As I was leaving, my neighbour beckoned from her yard. She was also home alone but unlike me, was stuck in the drive behind her electrically powered gate. I offered to help her climb over the fence but she decided to sit it out.

We live in a gated community, but fortunately someone had been able to figure out how to open the main gate. I stopped at the nearest gas station and got a lovely, hot, steaming cup of coffee, then went to work at the business centre in Geneva.

Just after lunch, I got a text message from the security company informing me that my alarm was once again functional. Hopefully the burglars hadn’t noticed our momentary lapse.

All was back to normal by that evening. In the end, we were lucky. We had no flooding, no medical emergencies or small children to worry about feeding. But how vulnerable we are to wild weather, and how ill-equipped to survive even one day without modern conveniences.

How’s your weather been? Have you been in the dark lately?

La bise

640px-bise
Winds on Lac Léman by Calimo – Own work, CC BY-SA 3.0

Whoever decided to name the north wind ‘la bise’ had a good sense of humour. Certainly it puts colour in your cheeks and is perhaps a poetic metaphor for the double-cheek kisses – les bises – the French are known for.

But the wind that is blowing down Lake Geneva from the Swiss Alps to the Jura at the moment is not a kiss but a face slapping, chill-your-bones blast that has me swaddled in a huge wool scarf and cap pulled firmly down to my Canadian nose as I bravely step forth. And still my head aches as I make my way into its cold embrace.

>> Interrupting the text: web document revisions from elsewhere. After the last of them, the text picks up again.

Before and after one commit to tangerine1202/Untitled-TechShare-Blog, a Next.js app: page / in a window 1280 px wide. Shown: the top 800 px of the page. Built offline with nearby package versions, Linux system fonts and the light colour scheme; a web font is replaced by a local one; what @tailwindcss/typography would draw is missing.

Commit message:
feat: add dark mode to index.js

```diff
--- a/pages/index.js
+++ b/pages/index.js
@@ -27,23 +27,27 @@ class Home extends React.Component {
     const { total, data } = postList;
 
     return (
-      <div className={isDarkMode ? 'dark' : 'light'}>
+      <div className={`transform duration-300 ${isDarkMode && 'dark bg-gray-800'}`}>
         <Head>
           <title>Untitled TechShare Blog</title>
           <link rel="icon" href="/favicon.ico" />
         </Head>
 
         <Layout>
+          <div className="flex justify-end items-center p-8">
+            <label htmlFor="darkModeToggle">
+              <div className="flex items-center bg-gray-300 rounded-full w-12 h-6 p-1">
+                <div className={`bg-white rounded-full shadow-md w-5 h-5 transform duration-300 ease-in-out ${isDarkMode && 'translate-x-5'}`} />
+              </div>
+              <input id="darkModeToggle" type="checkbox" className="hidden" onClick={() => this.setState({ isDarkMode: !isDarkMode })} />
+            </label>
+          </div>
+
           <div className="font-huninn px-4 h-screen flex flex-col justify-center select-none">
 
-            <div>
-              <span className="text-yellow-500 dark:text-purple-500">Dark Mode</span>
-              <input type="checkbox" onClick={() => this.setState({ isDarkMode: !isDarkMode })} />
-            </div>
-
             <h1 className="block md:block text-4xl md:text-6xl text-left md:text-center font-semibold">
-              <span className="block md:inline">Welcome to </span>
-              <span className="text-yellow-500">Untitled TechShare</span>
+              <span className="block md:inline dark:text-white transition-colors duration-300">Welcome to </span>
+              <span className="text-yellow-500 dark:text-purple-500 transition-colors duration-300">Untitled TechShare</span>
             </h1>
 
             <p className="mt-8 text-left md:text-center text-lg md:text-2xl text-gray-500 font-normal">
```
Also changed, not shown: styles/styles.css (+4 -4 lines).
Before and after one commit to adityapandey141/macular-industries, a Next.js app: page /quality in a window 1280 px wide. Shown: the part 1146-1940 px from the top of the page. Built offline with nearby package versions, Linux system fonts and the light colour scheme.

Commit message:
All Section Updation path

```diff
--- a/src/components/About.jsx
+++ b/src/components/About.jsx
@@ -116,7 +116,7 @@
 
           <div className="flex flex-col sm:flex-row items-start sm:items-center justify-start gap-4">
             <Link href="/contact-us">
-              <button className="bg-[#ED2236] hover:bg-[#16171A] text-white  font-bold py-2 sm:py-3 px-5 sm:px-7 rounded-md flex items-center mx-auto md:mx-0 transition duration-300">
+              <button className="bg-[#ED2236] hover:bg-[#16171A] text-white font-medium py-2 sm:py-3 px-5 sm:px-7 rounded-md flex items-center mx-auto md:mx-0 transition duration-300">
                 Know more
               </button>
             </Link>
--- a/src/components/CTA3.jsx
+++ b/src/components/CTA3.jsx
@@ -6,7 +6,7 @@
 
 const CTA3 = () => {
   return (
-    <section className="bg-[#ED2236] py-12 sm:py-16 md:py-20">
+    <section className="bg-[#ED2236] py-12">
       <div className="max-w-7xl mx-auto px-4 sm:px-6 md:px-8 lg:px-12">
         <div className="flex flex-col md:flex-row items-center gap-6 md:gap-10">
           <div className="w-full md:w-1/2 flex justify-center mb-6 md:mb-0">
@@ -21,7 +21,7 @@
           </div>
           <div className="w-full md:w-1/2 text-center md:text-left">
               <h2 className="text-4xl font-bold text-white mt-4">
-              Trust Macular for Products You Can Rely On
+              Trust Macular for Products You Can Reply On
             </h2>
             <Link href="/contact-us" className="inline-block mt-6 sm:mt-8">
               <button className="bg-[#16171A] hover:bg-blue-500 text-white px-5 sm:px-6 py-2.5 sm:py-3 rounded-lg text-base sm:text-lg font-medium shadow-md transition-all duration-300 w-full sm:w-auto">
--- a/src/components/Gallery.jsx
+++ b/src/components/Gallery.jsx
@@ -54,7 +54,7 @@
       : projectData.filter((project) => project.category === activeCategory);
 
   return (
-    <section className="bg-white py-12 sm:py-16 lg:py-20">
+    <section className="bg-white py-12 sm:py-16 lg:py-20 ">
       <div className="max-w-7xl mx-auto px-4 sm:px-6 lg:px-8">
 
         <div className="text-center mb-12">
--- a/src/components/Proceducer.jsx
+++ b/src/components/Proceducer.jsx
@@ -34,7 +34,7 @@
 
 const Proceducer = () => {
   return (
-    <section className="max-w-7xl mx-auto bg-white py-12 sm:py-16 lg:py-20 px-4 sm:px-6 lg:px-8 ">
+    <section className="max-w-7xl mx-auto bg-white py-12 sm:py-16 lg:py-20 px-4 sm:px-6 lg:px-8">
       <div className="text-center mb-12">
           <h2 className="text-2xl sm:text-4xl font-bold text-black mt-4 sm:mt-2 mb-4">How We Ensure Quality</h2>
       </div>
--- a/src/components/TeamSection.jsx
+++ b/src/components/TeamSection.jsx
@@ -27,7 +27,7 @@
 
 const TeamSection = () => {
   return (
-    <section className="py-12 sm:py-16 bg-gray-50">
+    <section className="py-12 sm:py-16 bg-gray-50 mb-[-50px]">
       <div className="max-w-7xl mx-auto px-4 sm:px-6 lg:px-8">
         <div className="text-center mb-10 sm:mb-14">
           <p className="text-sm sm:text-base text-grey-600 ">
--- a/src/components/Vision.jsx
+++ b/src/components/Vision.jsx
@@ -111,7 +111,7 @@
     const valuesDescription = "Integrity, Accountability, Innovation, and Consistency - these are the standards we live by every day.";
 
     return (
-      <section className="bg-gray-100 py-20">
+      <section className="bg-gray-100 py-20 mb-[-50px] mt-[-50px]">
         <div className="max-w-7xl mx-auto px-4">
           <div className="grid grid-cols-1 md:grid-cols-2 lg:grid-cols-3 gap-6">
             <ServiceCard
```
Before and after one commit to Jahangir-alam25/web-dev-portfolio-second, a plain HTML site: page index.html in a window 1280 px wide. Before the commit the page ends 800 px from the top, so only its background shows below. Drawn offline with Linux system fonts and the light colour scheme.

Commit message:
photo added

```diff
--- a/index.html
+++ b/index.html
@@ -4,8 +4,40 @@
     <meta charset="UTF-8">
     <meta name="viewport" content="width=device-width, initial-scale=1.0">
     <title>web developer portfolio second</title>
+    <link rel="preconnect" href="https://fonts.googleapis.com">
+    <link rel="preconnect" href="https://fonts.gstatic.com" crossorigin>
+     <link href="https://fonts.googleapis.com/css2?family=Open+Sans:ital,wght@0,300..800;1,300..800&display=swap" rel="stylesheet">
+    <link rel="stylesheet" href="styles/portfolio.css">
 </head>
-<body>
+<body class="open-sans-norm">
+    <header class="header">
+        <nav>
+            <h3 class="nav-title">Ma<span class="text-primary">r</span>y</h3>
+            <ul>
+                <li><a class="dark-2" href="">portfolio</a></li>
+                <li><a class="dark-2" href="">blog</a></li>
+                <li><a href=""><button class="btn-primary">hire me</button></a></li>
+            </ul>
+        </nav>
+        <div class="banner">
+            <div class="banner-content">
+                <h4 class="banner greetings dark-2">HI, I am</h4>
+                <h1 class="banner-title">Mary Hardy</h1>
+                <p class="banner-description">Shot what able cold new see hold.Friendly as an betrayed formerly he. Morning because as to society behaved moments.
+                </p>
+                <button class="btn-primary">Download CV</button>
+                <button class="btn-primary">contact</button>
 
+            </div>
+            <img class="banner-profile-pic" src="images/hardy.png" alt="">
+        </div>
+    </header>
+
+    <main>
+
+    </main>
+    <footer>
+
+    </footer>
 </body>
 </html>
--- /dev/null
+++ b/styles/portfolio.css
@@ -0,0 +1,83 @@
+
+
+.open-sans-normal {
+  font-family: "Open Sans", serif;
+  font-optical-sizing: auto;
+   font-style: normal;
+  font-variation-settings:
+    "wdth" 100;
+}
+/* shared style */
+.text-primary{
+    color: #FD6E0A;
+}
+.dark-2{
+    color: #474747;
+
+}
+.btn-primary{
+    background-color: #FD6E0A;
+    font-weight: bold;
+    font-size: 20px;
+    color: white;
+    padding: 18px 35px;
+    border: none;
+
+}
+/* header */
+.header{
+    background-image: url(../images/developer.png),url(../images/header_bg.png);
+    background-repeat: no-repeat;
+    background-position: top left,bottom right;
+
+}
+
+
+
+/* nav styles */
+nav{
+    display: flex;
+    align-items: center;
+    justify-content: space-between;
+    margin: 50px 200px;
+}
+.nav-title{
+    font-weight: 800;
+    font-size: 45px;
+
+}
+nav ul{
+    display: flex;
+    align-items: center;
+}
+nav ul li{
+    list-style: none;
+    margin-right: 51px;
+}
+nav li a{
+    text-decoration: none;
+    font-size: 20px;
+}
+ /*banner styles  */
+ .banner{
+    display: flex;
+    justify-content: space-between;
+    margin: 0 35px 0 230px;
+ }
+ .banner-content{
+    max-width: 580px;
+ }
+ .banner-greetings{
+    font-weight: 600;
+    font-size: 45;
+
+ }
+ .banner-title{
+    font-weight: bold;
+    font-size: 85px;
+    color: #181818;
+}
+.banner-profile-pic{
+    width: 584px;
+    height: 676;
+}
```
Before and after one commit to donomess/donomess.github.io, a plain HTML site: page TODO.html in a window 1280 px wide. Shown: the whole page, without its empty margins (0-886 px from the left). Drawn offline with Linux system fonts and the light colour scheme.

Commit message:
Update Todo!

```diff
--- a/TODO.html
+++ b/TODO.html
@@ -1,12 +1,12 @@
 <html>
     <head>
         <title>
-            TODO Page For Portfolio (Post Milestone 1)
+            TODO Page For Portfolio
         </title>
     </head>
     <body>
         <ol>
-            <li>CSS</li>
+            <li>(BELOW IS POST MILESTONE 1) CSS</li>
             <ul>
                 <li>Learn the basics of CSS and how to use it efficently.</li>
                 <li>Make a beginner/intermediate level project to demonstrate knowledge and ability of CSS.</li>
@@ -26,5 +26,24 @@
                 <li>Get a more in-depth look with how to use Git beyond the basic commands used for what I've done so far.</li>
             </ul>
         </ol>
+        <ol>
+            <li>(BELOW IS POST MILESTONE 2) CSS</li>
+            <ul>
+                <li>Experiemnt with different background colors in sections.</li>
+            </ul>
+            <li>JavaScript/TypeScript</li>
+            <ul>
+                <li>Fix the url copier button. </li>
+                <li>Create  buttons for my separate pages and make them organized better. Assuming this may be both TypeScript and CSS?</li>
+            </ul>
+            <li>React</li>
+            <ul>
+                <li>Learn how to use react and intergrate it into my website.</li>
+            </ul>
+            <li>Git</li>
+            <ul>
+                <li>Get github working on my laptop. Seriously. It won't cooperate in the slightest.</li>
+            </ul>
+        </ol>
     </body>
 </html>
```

La bise is just one of several winds that blow around le pays du Léman. For someone who grew up by the Great Lakes, this lake is not that big – although a quick Google tells me it is one of the largest in Western Europe. How many winds could one lake have? The answer, my friend, is blowing in the 12 different winds that regularly soufflent upon us, from the Joran to the Rebat. Surely this is why Lake Geneva is so popular for sailing.

I have always loved the wind. It stirs my romantic soul and makes me feel a bit more alive than when the air is too still and warm. But a lively breeze is one thing. The bise, and its evil cousin, la bise noire (the black kiss), are something else all together.

When we lived in Lyon, it was in horror of the wind. We also felt the bise there – although most people called it the Mistral. The worst was le vent du sud – the south wind – reputed to bring on terrible headaches. I thought this was a meteorological effect until I learned that it brought the foul smell of gases from the refineries to the south of the city. And then there was the hot, dry Sirocco, blowing all the way from the Moroccan desert to leave a layer of red dust on our car.

When the north wind blows as it has this week, rattling the roof and causing our wood-frame house to shiver its timbers, I remind myself how much I love living by this lake, sandwiched between two rows of mountains, riding on ferry boats and seeing the little kids out learning to sail in summer. They call their tiny sailboats ‘les optimists’.

I am inspired by their optimism to note that the bise often brings bright blue skies along with the cold. That the days are already getting longer. Soon winter’s icy kiss will be nothing more than a bit of colour in our cheeks.

How do you feel about the wind?